**What you will do**
Set down the data below in full, exactly as it reads, but without the pictures.

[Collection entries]
Content starts

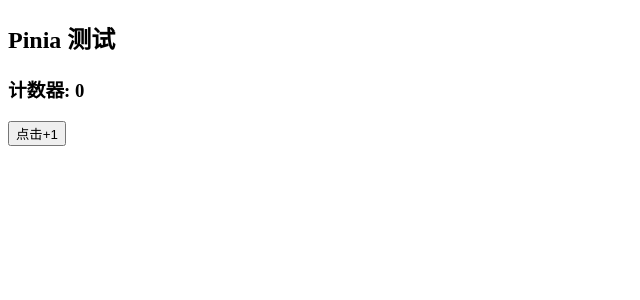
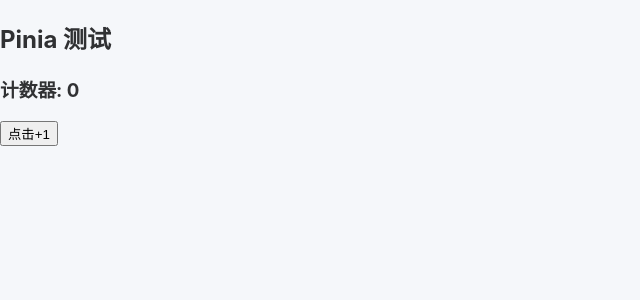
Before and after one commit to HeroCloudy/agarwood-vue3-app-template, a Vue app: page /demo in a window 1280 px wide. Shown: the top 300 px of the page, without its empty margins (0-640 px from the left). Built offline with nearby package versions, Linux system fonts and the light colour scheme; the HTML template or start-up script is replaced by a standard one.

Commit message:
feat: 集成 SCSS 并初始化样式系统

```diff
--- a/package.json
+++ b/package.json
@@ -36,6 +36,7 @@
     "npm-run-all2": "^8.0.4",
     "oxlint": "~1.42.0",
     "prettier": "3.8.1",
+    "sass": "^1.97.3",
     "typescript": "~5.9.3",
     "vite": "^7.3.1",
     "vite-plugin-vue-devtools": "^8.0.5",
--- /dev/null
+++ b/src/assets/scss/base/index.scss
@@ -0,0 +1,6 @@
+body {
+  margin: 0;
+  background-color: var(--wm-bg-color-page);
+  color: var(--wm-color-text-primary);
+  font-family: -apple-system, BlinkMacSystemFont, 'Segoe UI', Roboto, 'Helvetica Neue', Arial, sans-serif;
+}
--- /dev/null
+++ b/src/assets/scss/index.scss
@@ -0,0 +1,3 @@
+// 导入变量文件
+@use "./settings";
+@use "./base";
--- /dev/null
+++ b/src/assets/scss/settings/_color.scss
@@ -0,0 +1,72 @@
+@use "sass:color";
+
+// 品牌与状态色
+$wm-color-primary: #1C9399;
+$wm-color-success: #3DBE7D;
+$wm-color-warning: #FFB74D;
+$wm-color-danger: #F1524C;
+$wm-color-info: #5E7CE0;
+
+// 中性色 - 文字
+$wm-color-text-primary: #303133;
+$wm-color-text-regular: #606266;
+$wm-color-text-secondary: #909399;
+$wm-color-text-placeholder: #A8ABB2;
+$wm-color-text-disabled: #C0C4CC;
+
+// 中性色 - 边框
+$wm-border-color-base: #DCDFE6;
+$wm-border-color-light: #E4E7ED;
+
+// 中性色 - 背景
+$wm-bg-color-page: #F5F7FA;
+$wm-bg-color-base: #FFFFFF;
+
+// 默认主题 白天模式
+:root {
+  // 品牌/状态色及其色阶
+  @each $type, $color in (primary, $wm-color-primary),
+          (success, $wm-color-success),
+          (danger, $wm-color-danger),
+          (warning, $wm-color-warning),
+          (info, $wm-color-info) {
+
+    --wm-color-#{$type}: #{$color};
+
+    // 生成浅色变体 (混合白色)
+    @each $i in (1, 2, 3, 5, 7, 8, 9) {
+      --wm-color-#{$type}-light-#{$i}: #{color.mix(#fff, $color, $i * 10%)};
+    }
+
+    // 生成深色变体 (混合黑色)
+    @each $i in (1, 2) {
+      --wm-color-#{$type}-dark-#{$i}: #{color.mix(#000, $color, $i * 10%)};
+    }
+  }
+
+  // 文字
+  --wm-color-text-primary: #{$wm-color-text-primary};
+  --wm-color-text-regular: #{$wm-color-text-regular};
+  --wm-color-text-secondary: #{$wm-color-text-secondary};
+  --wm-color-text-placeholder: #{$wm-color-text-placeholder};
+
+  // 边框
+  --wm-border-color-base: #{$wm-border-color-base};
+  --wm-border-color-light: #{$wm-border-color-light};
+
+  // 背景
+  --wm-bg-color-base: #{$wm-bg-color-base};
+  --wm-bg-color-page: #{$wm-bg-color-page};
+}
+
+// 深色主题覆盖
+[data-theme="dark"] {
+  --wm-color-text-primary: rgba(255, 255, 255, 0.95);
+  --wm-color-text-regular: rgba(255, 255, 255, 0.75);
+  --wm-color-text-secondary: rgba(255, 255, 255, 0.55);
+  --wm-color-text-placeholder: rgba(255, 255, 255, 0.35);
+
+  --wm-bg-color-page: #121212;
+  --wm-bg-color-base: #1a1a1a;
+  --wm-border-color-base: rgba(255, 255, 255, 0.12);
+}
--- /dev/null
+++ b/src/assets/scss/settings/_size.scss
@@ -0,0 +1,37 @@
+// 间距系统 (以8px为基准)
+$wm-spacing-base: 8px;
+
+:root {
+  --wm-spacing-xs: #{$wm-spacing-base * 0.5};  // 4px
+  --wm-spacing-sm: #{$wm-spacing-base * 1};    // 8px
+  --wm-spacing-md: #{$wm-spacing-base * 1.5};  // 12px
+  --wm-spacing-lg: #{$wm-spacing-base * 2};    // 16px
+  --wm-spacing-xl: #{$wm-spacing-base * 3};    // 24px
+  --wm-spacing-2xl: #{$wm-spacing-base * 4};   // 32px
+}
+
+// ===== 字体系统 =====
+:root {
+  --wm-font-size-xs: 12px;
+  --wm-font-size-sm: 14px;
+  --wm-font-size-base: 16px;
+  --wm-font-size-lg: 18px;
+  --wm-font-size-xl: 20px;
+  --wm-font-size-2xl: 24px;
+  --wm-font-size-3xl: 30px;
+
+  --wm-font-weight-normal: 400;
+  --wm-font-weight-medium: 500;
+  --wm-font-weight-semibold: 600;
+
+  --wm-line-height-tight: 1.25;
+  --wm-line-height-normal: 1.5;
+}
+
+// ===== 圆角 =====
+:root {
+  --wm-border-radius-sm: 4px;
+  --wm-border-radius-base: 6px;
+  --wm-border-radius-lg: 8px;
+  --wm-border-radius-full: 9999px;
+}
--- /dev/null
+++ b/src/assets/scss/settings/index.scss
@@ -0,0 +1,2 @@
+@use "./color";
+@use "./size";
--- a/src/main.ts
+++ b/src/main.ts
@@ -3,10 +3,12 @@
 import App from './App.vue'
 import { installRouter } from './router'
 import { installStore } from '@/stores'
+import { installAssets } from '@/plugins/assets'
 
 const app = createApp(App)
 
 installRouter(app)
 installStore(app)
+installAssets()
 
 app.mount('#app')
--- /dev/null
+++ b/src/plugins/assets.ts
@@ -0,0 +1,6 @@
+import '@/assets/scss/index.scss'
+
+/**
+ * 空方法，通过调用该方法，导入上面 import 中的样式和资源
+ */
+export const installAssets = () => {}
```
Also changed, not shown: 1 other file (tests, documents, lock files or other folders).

Content ends

**Solution**
Before and after one commit to HeroCloudy/agarwood-vue3-app-template, a Vue app: page /demo in a window 1280 px wide. Shown: the top 300 px of the page, without its empty margins (0-640 px from the left). Built offline with nearby package versions, Linux system fonts and the light colour scheme; the HTML template or start-up script is replaced by a standard one.

Commit message:
feat: 集成 SCSS 并初始化样式系统

```diff
--- a/package.json
+++ b/package.json
@@ -36,6 +36,7 @@
     "npm-run-all2": "^8.0.4",
     "oxlint": "~1.42.0",
     "prettier": "3.8.1",
+    "sass": "^1.97.3",
     "typescript": "~5.9.3",
     "vite": "^7.3.1",
     "vite-plugin-vue-devtools": "^8.0.5",
--- /dev/null
+++ b/src/assets/scss/base/index.scss
@@ -0,0 +1,6 @@
+body {
+  margin: 0;
+  background-color: var(--wm-bg-color-page);
+  color: var(--wm-color-text-primary);
+  font-family: -apple-system, BlinkMacSystemFont, 'Segoe UI', Roboto, 'Helvetica Neue', Arial, sans-serif;
+}
--- /dev/null
+++ b/src/assets/scss/index.scss
@@ -0,0 +1,3 @@
+// 导入变量文件
+@use "./settings";
+@use "./base";
--- /dev/null
+++ b/src/assets/scss/settings/_color.scss
@@ -0,0 +1,72 @@
+@use "sass:color";
+
+// 品牌与状态色
+$wm-color-primary: #1C9399;
+$wm-color-success: #3DBE7D;
+$wm-color-warning: #FFB74D;
+$wm-color-danger: #F1524C;
+$wm-color-info: #5E7CE0;
+
+// 中性色 - 文字
+$wm-color-text-primary: #303133;
+$wm-color-text-regular: #606266;
+$wm-color-text-secondary: #909399;
+$wm-color-text-placeholder: #A8ABB2;
+$wm-color-text-disabled: #C0C4CC;
+
+// 中性色 - 边框
+$wm-border-color-base: #DCDFE6;
+$wm-border-color-light: #E4E7ED;
+
+// 中性色 - 背景
+$wm-bg-color-page: #F5F7FA;
+$wm-bg-color-base: #FFFFFF;
+
+// 默认主题 白天模式
+:root {
+  // 品牌/状态色及其色阶
+  @each $type, $color in (primary, $wm-color-primary),
+          (success, $wm-color-success),
+          (danger, $wm-color-danger),
+          (warning, $wm-color-warning),
+          (info, $wm-color-info) {
+
+    --wm-color-#{$type}: #{$color};
+
+    // 生成浅色变体 (混合白色)
+    @each $i in (1, 2, 3, 5, 7, 8, 9) {
+      --wm-color-#{$type}-light-#{$i}: #{color.mix(#fff, $color, $i * 10%)};
+    }
+
+    // 生成深色变体 (混合黑色)
+    @each $i in (1, 2) {
+      --wm-color-#{$type}-dark-#{$i}: #{color.mix(#000, $color, $i * 10%)};
+    }
+  }
+
+  // 文字
+  --wm-color-text-primary: #{$wm-color-text-primary};
+  --wm-color-text-regular: #{$wm-color-text-regular};
+  --wm-color-text-secondary: #{$wm-color-text-secondary};
+  --wm-color-text-placeholder: #{$wm-color-text-placeholder};
+
+  // 边框
+  --wm-border-color-base: #{$wm-border-color-base};
+  --wm-border-color-light: #{$wm-border-color-light};
+
+  // 背景
+  --wm-bg-color-base: #{$wm-bg-color-base};
+  --wm-bg-color-page: #{$wm-bg-color-page};
+}
+
+// 深色主题覆盖
+[data-theme="dark"] {
+  --wm-color-text-primary: rgba(255, 255, 255, 0.95);
+  --wm-color-text-regular: rgba(255, 255, 255, 0.75);
+  --wm-color-text-secondary: rgba(255, 255, 255, 0.55);
+  --wm-color-text-placeholder: rgba(255, 255, 255, 0.35);
+
+  --wm-bg-color-page: #121212;
+  --wm-bg-color-base: #1a1a1a;
+  --wm-border-color-base: rgba(255, 255, 255, 0.12);
+}
--- /dev/null
+++ b/src/assets/scss/settings/_size.scss
@@ -0,0 +1,37 @@
+// 间距系统 (以8px为基准)
+$wm-spacing-base: 8px;
+
+:root {
+  --wm-spacing-xs: #{$wm-spacing-base * 0.5};  // 4px
+  --wm-spacing-sm: #{$wm-spacing-base * 1};    // 8px
+  --wm-spacing-md: #{$wm-spacing-base * 1.5};  // 12px
+  --wm-spacing-lg: #{$wm-spacing-base * 2};    // 16px
+  --wm-spacing-xl: #{$wm-spacing-base * 3};    // 24px
+  --wm-spacing-2xl: #{$wm-spacing-base * 4};   // 32px
+}
+
+// ===== 字体系统 =====
+:root {
+  --wm-font-size-xs: 12px;
+  --wm-font-size-sm: 14px;
+  --wm-font-size-base: 16px;
+  --wm-font-size-lg: 18px;
+  --wm-font-size-xl: 20px;
+  --wm-font-size-2xl: 24px;
+  --wm-font-size-3xl: 30px;
+
+  --wm-font-weight-normal: 400;
+  --wm-font-weight-medium: 500;
+  --wm-font-weight-semibold: 600;
+
+  --wm-line-height-tight: 1.25;
+  --wm-line-height-normal: 1.5;
+}
+
+// ===== 圆角 =====
+:root {
+  --wm-border-radius-sm: 4px;
+  --wm-border-radius-base: 6px;
+  --wm-border-radius-lg: 8px;
+  --wm-border-radius-full: 9999px;
+}
--- /dev/null
+++ b/src/assets/scss/settings/index.scss
@@ -0,0 +1,2 @@
+@use "./color";
+@use "./size";
--- a/src/main.ts
+++ b/src/main.ts
@@ -3,10 +3,12 @@
 import App from './App.vue'
 import { installRouter } from './router'
 import { installStore } from '@/stores'
+import { installAssets } from '@/plugins/assets'
 
 const app = createApp(App)
 
 installRouter(app)
 installStore(app)
+installAssets()
 
 app.mount('#app')
--- /dev/null
+++ b/src/plugins/assets.ts
@@ -0,0 +1,6 @@
+import '@/assets/scss/index.scss'
+
+/**
+ * 空方法，通过调用该方法，导入上面 import 中的样式和资源
+ */
+export const installAssets = () => {}
```
Also changed, not shown: 1 other file (tests, documents, lock files or other folders).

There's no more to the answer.